How many salmon come out of the Tongass National Forest? Someone asked Tongass Fisheries Program Manager Ron Medel that question, and the result was a slide show presentation that he's given throughout Alaska and the Pacific Northwest.
Medel gave that presentation again for a recent Ketchikan Chamber of Commerce lunch.
It's fairly simple to find out how many salmon are caught in Alaska each year, but the question that Medel set out to answer was a little more specific. He was looking for the percentage of wild, non-hatchery salmon that are caught in Tongass National Forest waters each year.
Not British Columbia fish. Not Southcentral fish. Tongass fish.
Medel found the answer, which is the point of his presentation, but he saved that for the end. Before getting there, he provided some interesting details about salmon in Southeast Alaska.
For example, which of Alaska's five salmon species makes up the largest share of fish brought to the docks? It's pinks, by a landslide, and Southeast Alaska lands the most pinks.

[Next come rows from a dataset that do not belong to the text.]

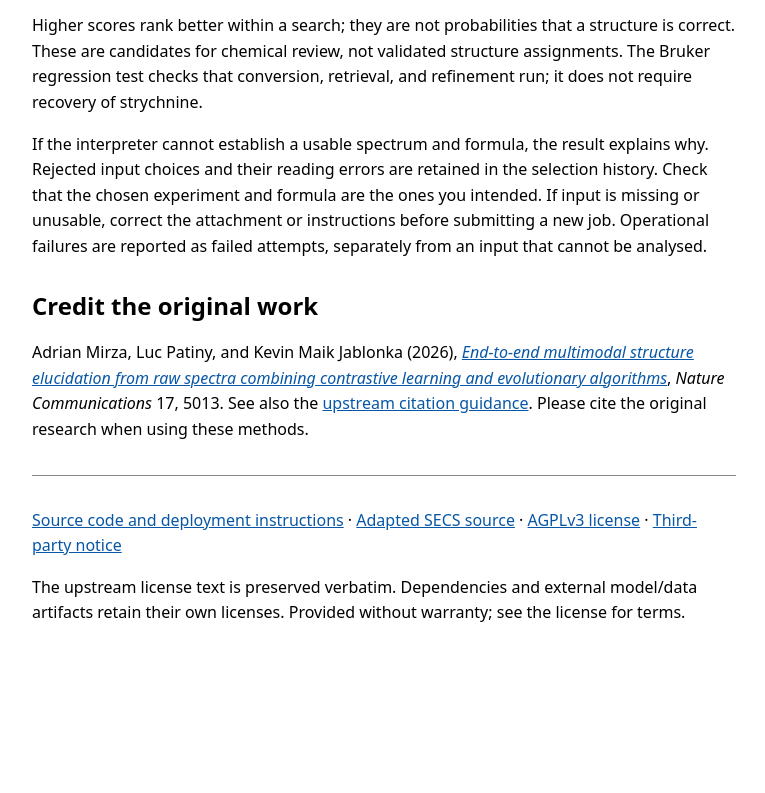
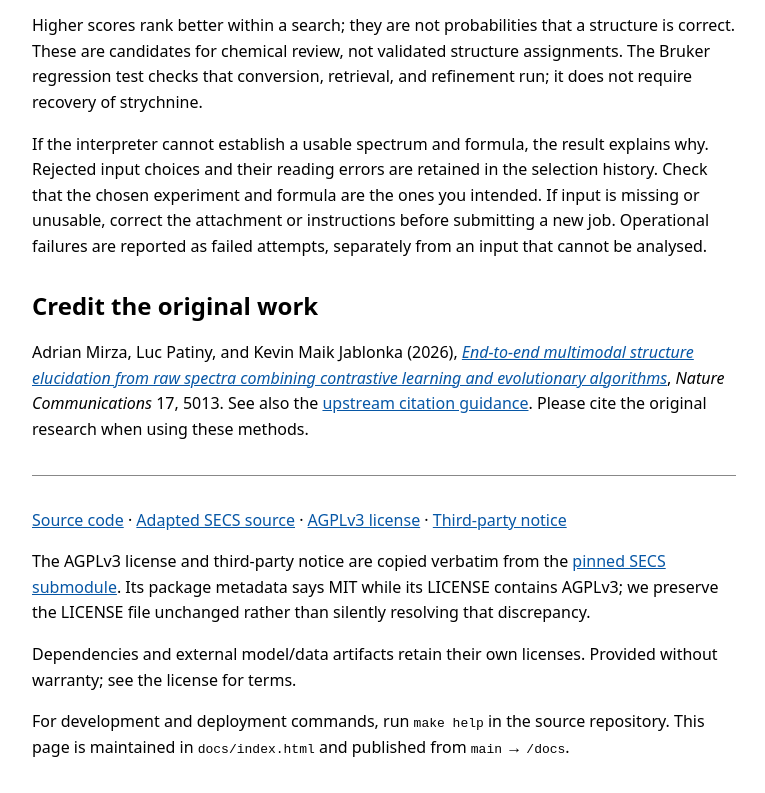
Before and after one commit to numpde/secs-repro, a plain HTML site: page docs/index.html in a window 1280 px wide. Shown: the part 1292-2085 px from the top of the page, without its empty margins (256-1021 px from the left). Before the commit the page ends 1950 px from the top, so only its background shows below. Drawn offline with Linux system fonts and the light colour scheme.

Commit message:
Keep README minimal and consolidate details on the documentation page

```diff
--- a/docs/index.html
+++ b/docs/index.html
@@ -93,13 +93,20 @@ Molecular formula: C21H22N2O2.</pre>
     Please cite the original research when using these methods.</p>
 </main>
 <footer>
-  <p><a href="https://github.com/numpde/secs-repro">Source code and deployment instructions</a>
+  <p><a href="https://github.com/numpde/secs-repro">Source code</a>
     · <a href="https://github.com/numpde/fork-of-secs">Adapted SECS source</a>
     · <a href="https://github.com/numpde/secs-repro/blob/main/LICENSE">AGPLv3 license</a>
     · <a href="https://github.com/numpde/secs-repro/blob/main/open_source_licenses.txt">Third-party notice</a></p>
-  <p>The upstream license text is preserved verbatim. Dependencies and external
+  <p>The AGPLv3 license and third-party notice are copied verbatim from the
+    <a href="https://github.com/numpde/secs-repro/tree/main/secs">pinned SECS submodule</a>.
+    Its package metadata says MIT while its LICENSE contains AGPLv3; we preserve
+    the LICENSE file unchanged rather than silently resolving that discrepancy.</p>
+  <p>Dependencies and external
     model/data artifacts retain their own licenses. Provided without warranty;
     see the license for terms.</p>
+  <p>For development and deployment commands, run <code>make help</code> in the
+    source repository. This page is maintained in <code>docs/index.html</code>
+    and published from <code>main</code> → <code>/docs</code>.</p>
 </footer>
 </body>
 </html>
```
Also changed, not shown: 1 other file.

"Sockeye come in second, then the chum, coho and king. Just a sliver, a mere sliver of the total harvest, 500,000 plus on average for the past 19 years (are kings)," he said.
When considered by value, though, second-place sockeye jumps the line into first-place, which is why some of the northern fishery areas tend to bring in more money: They've got the reds.
That's all background, though. What about the main question: Tongass fish? Well, just hold on.
Read or listen to the full story at KRBD>>
National Fisherman Live: 10/21/14
In this episode:
North Pacific Council adjusts observer program
Fishermen: bluefin fishing best in 10 years
Catch limit raised for Bristol Bay red king crab
Canadian fishermen fight over lobster size rules
River conference addresses Dead Zone cleanup
National Fisherman Live: 10/7/14
In this episode, National Fisherman Publisher Jerry Fraser talks about the 1929 dragger Vandal.
NOAA and its fellow Natural Resource Damage Assessment trustees in the Deepwater Horizon oil spill have announced the signing of a formal Record of Decision to implement a gulf restoration plan. The 44 projects, totaling an estimated $627 million, will restore barrier islands, shorelines, dunes, underwater grasses and oyster beds.
The Golden Gate Salmon Association will host its 4th Annual Marin County Dinner at Marin Catholic High School, 675 Sir Francis Drake Blvd., Kentfield on Friday, Oct 10, with doors opening at 5:30 p.m.